> _Task directions_
Show me each line of the listing below where the word "margin" appears.

________

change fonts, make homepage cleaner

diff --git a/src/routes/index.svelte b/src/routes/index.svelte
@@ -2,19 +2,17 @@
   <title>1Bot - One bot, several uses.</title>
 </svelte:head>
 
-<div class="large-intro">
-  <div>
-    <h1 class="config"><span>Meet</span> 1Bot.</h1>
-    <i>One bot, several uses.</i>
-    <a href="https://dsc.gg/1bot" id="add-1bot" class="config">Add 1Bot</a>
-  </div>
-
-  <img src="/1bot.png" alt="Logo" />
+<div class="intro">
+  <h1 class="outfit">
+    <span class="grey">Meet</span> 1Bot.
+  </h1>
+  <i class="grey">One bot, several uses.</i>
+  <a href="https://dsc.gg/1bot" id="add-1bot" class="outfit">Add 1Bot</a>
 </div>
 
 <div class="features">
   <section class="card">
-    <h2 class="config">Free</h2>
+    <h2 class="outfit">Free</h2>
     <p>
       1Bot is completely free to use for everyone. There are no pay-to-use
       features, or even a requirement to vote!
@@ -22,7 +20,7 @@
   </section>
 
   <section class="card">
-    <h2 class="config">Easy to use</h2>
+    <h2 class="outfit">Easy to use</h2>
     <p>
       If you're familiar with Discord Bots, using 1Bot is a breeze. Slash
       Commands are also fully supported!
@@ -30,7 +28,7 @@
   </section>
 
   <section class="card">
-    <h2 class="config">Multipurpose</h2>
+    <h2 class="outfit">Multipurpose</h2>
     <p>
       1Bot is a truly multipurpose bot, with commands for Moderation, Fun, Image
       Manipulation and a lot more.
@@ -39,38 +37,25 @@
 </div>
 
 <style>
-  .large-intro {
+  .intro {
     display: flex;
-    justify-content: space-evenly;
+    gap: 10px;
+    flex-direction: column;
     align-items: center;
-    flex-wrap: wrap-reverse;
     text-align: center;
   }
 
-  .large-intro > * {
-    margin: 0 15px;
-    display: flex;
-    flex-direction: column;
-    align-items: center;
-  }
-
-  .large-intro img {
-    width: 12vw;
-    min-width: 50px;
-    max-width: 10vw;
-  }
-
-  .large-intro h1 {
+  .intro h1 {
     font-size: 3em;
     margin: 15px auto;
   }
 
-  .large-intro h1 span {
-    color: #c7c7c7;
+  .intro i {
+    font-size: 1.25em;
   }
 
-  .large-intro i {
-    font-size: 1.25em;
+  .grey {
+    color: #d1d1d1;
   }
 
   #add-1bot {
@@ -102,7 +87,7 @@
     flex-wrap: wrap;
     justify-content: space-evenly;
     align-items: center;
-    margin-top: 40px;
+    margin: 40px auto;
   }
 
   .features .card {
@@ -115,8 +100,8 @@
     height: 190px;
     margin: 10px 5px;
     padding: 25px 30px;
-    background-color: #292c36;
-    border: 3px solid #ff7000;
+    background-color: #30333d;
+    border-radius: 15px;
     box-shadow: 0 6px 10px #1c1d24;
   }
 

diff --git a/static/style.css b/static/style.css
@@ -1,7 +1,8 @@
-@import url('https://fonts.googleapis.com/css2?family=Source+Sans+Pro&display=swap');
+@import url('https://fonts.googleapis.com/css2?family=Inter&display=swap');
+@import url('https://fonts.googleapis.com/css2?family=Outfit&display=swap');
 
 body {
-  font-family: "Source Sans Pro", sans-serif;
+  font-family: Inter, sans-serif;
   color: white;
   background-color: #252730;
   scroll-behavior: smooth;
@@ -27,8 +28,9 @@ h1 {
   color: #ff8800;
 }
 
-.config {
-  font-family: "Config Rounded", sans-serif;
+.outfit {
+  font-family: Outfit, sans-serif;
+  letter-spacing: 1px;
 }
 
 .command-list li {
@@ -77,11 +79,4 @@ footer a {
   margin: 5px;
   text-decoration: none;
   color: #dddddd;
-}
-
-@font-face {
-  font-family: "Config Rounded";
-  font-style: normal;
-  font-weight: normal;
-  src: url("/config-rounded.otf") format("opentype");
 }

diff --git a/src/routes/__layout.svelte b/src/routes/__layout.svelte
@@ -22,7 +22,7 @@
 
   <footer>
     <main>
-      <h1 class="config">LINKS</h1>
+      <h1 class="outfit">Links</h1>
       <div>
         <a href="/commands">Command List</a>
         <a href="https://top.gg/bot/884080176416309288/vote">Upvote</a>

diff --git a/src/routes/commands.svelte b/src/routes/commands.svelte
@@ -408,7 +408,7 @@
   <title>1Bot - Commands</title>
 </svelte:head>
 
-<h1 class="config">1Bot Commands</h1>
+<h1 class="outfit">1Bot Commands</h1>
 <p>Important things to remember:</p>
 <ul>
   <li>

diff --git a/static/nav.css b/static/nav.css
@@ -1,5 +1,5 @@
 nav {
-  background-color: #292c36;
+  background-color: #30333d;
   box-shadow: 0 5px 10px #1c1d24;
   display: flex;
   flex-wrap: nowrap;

________

> _The completed task_
-    margin: 0 15px;
     margin: 15px auto;
-    margin-top: 40px;
+    margin: 40px auto;
     margin: 10px 5px;
   margin: 5px;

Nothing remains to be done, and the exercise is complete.